[Dataset entries]
____

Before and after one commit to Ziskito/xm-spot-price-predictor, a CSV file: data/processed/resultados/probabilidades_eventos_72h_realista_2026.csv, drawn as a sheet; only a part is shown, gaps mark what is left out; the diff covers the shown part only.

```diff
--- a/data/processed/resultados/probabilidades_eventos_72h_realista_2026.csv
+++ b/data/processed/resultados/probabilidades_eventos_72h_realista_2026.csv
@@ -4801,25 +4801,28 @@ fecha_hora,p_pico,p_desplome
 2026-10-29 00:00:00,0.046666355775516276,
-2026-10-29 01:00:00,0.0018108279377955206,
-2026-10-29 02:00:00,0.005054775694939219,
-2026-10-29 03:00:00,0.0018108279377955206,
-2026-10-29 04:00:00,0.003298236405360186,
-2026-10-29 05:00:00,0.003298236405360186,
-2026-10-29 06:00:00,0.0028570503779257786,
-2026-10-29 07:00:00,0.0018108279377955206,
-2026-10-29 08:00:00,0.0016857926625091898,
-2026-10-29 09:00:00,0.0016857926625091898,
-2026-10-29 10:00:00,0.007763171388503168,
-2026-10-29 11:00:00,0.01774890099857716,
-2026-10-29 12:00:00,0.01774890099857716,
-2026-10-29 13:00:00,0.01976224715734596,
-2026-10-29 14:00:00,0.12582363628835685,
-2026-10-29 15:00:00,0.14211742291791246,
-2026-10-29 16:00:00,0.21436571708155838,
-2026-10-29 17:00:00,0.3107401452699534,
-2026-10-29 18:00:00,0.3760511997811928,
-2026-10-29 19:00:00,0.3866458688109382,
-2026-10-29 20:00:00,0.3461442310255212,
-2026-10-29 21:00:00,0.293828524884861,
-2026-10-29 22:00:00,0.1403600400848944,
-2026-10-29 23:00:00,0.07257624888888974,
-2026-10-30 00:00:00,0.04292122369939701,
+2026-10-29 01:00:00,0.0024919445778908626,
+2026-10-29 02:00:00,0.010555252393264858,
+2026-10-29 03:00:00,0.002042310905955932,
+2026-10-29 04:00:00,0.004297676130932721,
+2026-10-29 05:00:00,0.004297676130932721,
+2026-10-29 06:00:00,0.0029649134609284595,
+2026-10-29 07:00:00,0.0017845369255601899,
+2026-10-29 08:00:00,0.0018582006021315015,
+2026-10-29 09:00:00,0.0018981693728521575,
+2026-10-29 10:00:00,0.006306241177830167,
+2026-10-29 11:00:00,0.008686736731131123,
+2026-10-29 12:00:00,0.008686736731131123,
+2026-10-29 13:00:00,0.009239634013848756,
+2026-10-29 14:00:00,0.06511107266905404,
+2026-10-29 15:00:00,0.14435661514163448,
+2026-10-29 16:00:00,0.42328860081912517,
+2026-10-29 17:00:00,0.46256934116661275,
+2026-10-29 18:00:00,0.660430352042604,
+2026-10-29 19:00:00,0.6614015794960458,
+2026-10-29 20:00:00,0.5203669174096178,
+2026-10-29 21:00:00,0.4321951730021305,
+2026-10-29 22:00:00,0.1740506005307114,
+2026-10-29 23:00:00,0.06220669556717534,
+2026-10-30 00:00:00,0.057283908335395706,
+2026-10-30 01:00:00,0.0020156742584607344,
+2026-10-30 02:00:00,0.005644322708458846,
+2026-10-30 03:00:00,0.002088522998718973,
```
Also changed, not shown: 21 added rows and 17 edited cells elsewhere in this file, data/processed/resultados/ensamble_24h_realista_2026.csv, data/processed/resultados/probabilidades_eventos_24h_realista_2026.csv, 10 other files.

____

#### Your goal:
What is needed is an exact copy of every entry.

#### Response to this task:
Before and after one commit to Ziskito/xm-spot-price-predictor, a CSV file: data/processed/resultados/probabilidades_eventos_72h_realista_2026.csv, drawn as a sheet; only a part is shown, gaps mark what is left out; the diff covers the shown part only.

```diff
--- a/data/processed/resultados/probabilidades_eventos_72h_realista_2026.csv
+++ b/data/processed/resultados/probabilidades_eventos_72h_realista_2026.csv
@@ -4801,25 +4801,28 @@ fecha_hora,p_pico,p_desplome
 2026-10-29 00:00:00,0.046666355775516276,
-2026-10-29 01:00:00,0.0018108279377955206,
-2026-10-29 02:00:00,0.005054775694939219,
-2026-10-29 03:00:00,0.0018108279377955206,
-2026-10-29 04:00:00,0.003298236405360186,
-2026-10-29 05:00:00,0.003298236405360186,
-2026-10-29 06:00:00,0.0028570503779257786,
-2026-10-29 07:00:00,0.0018108279377955206,
-2026-10-29 08:00:00,0.0016857926625091898,
-2026-10-29 09:00:00,0.0016857926625091898,
-2026-10-29 10:00:00,0.007763171388503168,
-2026-10-29 11:00:00,0.01774890099857716,
-2026-10-29 12:00:00,0.01774890099857716,
-2026-10-29 13:00:00,0.01976224715734596,
-2026-10-29 14:00:00,0.12582363628835685,
-2026-10-29 15:00:00,0.14211742291791246,
-2026-10-29 16:00:00,0.21436571708155838,
-2026-10-29 17:00:00,0.3107401452699534,
-2026-10-29 18:00:00,0.3760511997811928,
-2026-10-29 19:00:00,0.3866458688109382,
-2026-10-29 20:00:00,0.3461442310255212,
-2026-10-29 21:00:00,0.293828524884861,
-2026-10-29 22:00:00,0.1403600400848944,
-2026-10-29 23:00:00,0.07257624888888974,
-2026-10-30 00:00:00,0.04292122369939701,
+2026-10-29 01:00:00,0.0024919445778908626,
+2026-10-29 02:00:00,0.010555252393264858,
+2026-10-29 03:00:00,0.002042310905955932,
+2026-10-29 04:00:00,0.004297676130932721,
+2026-10-29 05:00:00,0.004297676130932721,
+2026-10-29 06:00:00,0.0029649134609284595,
+2026-10-29 07:00:00,0.0017845369255601899,
+2026-10-29 08:00:00,0.0018582006021315015,
+2026-10-29 09:00:00,0.0018981693728521575,
+2026-10-29 10:00:00,0.006306241177830167,
+2026-10-29 11:00:00,0.008686736731131123,
+2026-10-29 12:00:00,0.008686736731131123,
+2026-10-29 13:00:00,0.009239634013848756,
+2026-10-29 14:00:00,0.06511107266905404,
+2026-10-29 15:00:00,0.14435661514163448,
+2026-10-29 16:00:00,0.42328860081912517,
+2026-10-29 17:00:00,0.46256934116661275,
+2026-10-29 18:00:00,0.660430352042604,
+2026-10-29 19:00:00,0.6614015794960458,
+2026-10-29 20:00:00,0.5203669174096178,
+2026-10-29 21:00:00,0.4321951730021305,
+2026-10-29 22:00:00,0.1740506005307114,
+2026-10-29 23:00:00,0.06220669556717534,
+2026-10-30 00:00:00,0.057283908335395706,
+2026-10-30 01:00:00,0.0020156742584607344,
+2026-10-30 02:00:00,0.005644322708458846,
+2026-10-30 03:00:00,0.002088522998718973,
```
Also changed, not shown: 21 added rows and 17 edited cells elsewhere in this file, data/processed/resultados/ensamble_24h_realista_2026.csv, data/processed/resultados/probabilidades_eventos_24h_realista_2026.csv, 10 other files.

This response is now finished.